> _WHAT THIS TASK INVOLVES_
Wherever the string "begin" shows up in the data below, copy the whole line.

(Itemized modification records)
•••
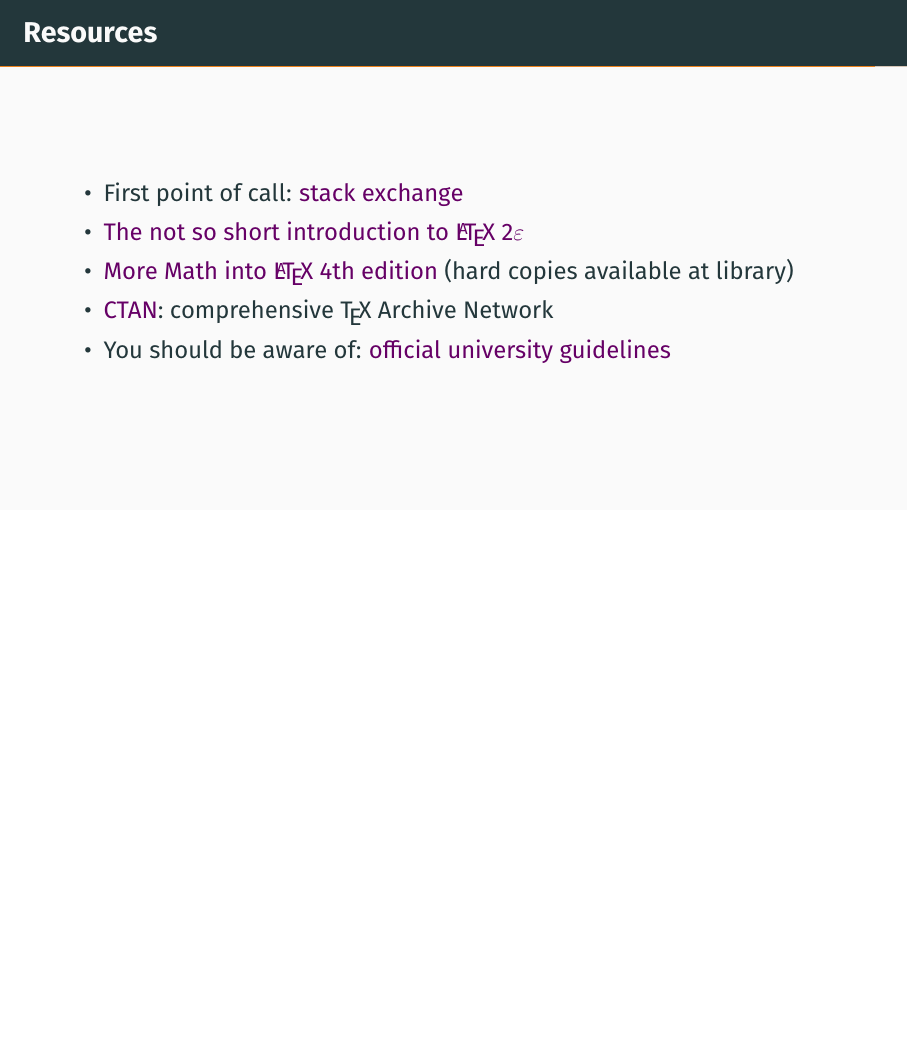
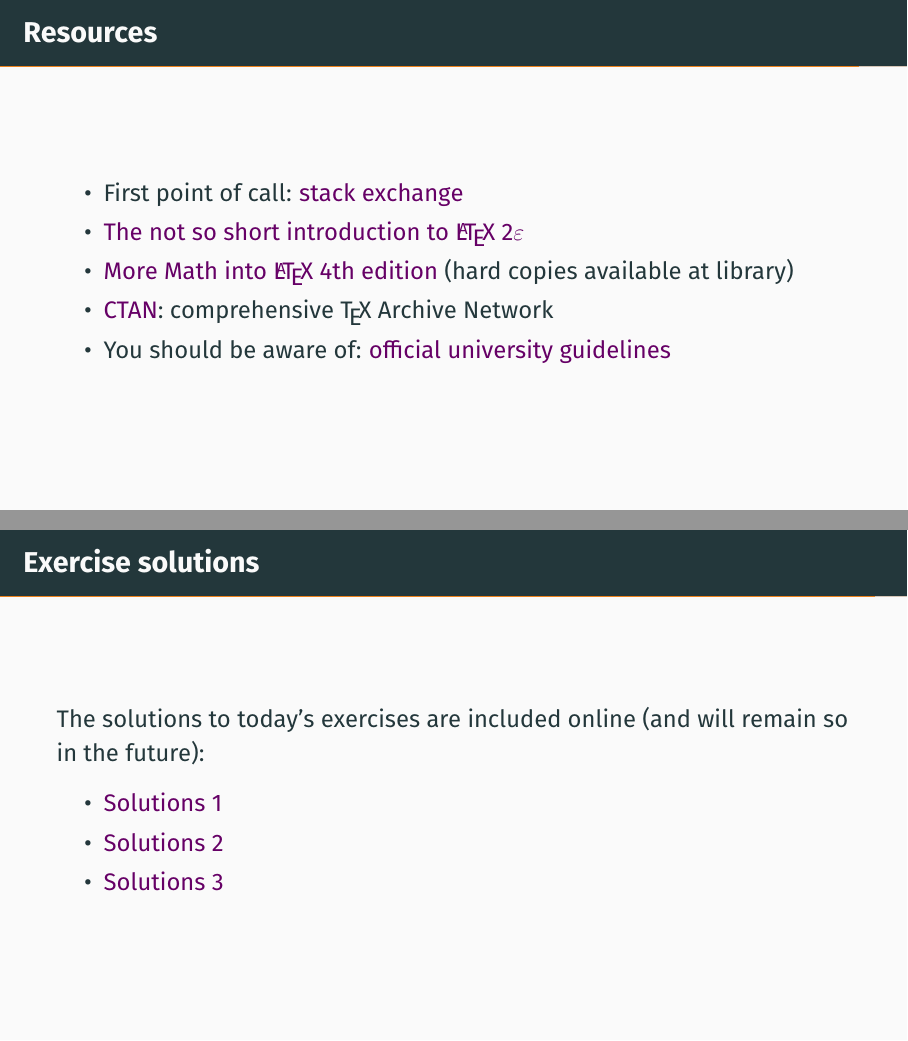
Before and after one commit to jwalton3141/latex_course, LaTeX slides (slides/main.tex, which reads slides/sections/conclusion.tex): page 66 of 68 before the commit and pages 66 and 67 of 69 after it, the two joined at a grey line, the shorter picture padded with empty space. Compiled offline with pdfLaTeX.

Commit message:
Link to solutions

```diff
--- a/slides/sections/conclusion.tex
+++ b/slides/sections/conclusion.tex
@@ -15,6 +15,19 @@
     \item You should be aware of:
       \href{https://www.ncl.ac.uk/students/progress/assets/documents/GuidelinesfortheSubmissionandFormatofThesis-January2018.pdf}%
       {official university guidelines}
+  \end{itemize}
+\end{frame}
+
+\begin{frame}{Exercise solutions}
+  The solutions to today's exercises are included online (and will remain so
+  in the future):
+  \begin{itemize}
+    \item \href{https://jwalton.info/assets/teaching/latex/solutions_1.zip}%
+	    {Solutions 1}
+    \item \href{https://jwalton.info/assets/teaching/latex/solutions_2.tex}%
+	    {Solutions 2}
+    \item \href{https://jwalton.info/assets/teaching/latex/solutions_3.zip}%
+	    {Solutions 3}
   \end{itemize}
 \end{frame}
 
```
•••
> _PROBLEM SOLUTION_
+\begin{frame}{Exercise solutions}
+  \begin{itemize}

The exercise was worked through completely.